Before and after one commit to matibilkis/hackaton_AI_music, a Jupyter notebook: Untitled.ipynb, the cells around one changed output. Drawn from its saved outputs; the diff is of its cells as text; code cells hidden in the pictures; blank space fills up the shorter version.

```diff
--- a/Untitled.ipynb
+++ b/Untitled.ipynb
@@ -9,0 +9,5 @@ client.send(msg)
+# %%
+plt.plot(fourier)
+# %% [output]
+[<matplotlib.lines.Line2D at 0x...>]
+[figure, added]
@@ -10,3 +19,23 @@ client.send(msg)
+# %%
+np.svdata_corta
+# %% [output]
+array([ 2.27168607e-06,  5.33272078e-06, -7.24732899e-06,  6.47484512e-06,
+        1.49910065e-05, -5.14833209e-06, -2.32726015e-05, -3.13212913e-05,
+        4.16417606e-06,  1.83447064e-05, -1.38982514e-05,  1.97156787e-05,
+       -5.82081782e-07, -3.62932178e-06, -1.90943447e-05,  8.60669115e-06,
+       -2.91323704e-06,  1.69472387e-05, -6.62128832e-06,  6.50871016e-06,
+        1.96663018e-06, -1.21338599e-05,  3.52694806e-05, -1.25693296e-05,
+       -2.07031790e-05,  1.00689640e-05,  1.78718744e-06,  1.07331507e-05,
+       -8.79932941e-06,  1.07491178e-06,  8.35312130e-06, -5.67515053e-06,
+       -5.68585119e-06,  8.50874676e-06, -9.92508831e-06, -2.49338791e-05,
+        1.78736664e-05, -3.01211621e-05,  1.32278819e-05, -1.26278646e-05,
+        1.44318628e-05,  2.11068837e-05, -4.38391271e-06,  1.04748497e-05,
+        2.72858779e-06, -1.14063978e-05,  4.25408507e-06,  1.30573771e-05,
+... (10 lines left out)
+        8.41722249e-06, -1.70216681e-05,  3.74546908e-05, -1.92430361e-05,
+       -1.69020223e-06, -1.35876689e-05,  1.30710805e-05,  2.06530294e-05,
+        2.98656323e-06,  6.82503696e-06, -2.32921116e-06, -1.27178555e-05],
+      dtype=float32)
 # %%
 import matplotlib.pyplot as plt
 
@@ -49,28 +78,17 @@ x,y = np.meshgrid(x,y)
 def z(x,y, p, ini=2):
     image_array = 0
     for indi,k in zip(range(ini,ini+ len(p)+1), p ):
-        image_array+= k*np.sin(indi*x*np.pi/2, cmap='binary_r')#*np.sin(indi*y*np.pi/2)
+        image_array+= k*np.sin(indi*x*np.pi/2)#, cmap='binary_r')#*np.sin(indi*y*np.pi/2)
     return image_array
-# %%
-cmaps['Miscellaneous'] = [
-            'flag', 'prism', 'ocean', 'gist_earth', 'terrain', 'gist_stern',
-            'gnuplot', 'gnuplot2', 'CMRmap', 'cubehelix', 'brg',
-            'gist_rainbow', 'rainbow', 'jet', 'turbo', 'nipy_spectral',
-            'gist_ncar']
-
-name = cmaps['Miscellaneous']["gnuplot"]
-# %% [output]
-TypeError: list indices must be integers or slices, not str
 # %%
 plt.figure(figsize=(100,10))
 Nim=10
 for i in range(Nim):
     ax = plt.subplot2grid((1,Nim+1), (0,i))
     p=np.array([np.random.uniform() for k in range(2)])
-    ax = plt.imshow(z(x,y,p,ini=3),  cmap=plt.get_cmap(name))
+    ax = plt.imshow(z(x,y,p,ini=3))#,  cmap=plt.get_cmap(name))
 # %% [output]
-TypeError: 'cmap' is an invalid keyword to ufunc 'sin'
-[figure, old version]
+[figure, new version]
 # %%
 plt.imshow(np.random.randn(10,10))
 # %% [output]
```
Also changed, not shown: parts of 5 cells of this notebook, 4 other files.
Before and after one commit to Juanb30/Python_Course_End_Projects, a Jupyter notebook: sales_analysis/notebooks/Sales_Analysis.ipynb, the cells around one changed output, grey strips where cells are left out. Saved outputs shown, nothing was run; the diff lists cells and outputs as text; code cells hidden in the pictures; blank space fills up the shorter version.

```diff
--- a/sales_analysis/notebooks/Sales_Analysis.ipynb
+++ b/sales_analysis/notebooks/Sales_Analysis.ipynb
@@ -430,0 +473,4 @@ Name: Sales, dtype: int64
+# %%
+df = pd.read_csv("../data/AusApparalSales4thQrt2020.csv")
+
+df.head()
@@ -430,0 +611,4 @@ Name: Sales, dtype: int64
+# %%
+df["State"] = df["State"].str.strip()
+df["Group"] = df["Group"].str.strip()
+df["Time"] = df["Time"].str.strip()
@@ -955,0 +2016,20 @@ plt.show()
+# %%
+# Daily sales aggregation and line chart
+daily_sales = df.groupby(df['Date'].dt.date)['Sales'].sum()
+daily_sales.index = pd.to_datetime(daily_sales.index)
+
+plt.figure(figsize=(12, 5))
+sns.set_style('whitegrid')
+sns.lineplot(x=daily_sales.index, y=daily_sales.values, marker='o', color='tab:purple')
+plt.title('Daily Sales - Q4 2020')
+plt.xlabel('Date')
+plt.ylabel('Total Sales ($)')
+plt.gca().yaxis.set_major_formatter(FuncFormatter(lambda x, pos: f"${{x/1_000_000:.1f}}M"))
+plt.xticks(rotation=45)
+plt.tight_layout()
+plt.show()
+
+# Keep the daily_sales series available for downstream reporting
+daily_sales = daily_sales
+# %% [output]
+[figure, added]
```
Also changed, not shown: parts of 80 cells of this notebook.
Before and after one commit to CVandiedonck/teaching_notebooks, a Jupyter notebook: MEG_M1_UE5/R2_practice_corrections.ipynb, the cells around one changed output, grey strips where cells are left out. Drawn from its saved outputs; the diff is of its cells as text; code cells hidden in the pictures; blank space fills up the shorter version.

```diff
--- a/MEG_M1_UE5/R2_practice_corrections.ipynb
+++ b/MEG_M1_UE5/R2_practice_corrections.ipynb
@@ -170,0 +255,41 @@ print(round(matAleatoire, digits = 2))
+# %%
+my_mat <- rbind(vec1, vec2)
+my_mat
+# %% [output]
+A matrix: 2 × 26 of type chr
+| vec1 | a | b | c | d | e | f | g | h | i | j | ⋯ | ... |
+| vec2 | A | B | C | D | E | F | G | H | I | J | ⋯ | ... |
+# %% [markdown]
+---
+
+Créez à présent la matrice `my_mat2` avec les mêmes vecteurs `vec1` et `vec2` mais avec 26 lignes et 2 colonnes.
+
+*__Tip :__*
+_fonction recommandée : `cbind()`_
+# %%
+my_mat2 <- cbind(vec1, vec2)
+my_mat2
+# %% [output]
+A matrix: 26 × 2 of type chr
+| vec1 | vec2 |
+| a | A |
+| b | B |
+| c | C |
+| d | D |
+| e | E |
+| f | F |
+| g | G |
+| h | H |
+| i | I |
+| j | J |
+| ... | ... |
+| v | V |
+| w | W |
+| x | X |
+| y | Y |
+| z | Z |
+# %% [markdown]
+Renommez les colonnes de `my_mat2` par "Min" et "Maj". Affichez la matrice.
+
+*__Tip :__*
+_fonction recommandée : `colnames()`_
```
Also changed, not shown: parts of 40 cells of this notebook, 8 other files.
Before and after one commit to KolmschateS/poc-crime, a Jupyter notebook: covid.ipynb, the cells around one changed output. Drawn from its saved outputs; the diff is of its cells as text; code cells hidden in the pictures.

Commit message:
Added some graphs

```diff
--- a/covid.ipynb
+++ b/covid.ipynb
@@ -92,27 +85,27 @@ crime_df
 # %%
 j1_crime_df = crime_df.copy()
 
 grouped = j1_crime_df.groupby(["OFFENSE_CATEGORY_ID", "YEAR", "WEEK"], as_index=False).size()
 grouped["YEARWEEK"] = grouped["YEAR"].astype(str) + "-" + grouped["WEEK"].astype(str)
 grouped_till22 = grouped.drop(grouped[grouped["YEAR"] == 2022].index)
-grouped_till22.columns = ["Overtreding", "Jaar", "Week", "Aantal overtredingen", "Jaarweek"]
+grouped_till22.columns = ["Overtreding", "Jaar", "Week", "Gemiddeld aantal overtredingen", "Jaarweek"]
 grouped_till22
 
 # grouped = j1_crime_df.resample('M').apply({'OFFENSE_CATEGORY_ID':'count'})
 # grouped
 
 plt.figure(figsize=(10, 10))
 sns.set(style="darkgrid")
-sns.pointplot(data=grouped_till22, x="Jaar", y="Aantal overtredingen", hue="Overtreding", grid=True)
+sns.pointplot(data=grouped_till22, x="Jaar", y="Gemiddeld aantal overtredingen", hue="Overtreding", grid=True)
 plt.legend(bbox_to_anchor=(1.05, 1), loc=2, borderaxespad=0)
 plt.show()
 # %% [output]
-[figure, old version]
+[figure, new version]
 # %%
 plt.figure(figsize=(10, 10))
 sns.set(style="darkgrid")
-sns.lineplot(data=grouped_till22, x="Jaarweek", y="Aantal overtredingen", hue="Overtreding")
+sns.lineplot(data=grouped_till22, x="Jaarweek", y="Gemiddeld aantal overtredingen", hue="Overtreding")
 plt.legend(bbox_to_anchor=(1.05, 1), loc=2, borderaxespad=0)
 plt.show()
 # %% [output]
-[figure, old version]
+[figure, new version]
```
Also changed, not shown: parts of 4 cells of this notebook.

== WHAT IS BEING ASKED ==
Find the word "lines" in the entries above. Copy every line that has it.

== SOLUTION TO THIS TASK ==
+[<matplotlib.lines.Line2D at 0x...>]
+... (10 lines left out)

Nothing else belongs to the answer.